I was also jealous when last year all my friends in America got to see the solar eclipse and I didn’t. (And I laughed with the rest of the world as dumb Trump kept looking directly into the sun without glasses. Even as an elementary school student I knew it was a stupid thing to do, and yet the president didn’t?!)
But finally, yesterday June 21st, it was MY turn to see a solar eclipse. And I didn’t have just a glimpse, but the best seats in town. The perfect viewing place was Xiamen which would have the best view of the full solar eclipse, while other parts of China only got a partial.
My friend got us all glasses, and while there wasn’t the same sort of excited buildup of my youth, it was still pretty cool. While downtown Xiamen was packed with spectators and photographers, my school is still empty of students so a few of us foreign teachers went to the empty basketball court area (no trees to block our view) to watch the eclipse. Xiamen is the best! Brag, brag, brag.
I should mention the “real-feel” temp was about 108 degrees F so I didn’t want to hang around outside for very long. As soon as I stepped outside I knew something was up. If I looked into the sky, the sun seemed the same as normal (too bright to see details) but the world was covered in a sort of weird muted light. Like the eye of a hurricane or something. It was an eerie kind of darkness and even tricked some of the birds to begin their evening calls, even though it was only 4pm.
I don’t have a fancy camera, but I held up my glasses in front of my iphone lens and tried to take a few pics. I couldn’t really see what what happening, and what I was taking pics of (’cause even mostly eclipsed that sun is still bright!) but I ended up with some accidentally cool pics.
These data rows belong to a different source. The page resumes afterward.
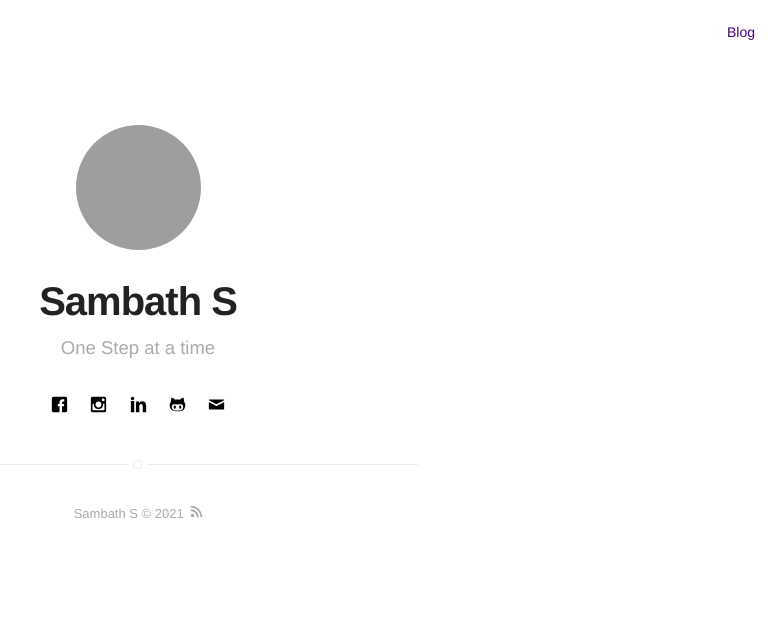
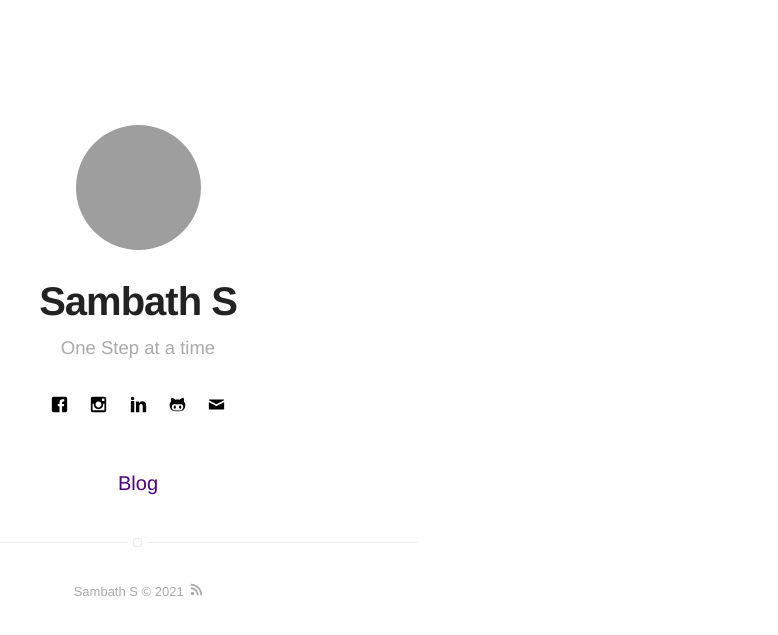
Before and after one commit to sambaths/sambaths.github.io, a Jekyll site: the page built from index.html, in a window 1280 px wide. Shown: the top 635 px of the page, without its empty margins (502-1280 px from the left). Built offline with Jekyll 4.4.1, drawn with Linux system fonts in a browser that asks for light colours; grey boxes are pictures that could not be loaded.

Commit message:
Update index.html

```diff
--- a/index.html
+++ b/index.html
@@ -3,7 +3,7 @@ layout: page
 title: Home
 ---
 
-<nav class="nav">
+<nav class="nav-home">
     <ul class="list">
       <li class="item">
         <a class="link" href="https://sambaths.github.io/blog/">Blog</a>
```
We almost lost out on the viewing because of clouds, but luckily they blew away just long enough during the “Ring of Fire” phase so we could see it.
I don’t know of an eclipse portends anything supernatural like ancient people used to believe. But for all the years to have a eclipse I feel like 2020 is a good one. I mean, it’s such a mess of a year, why not throw in some eclipses and give everyone some more superstition to believe!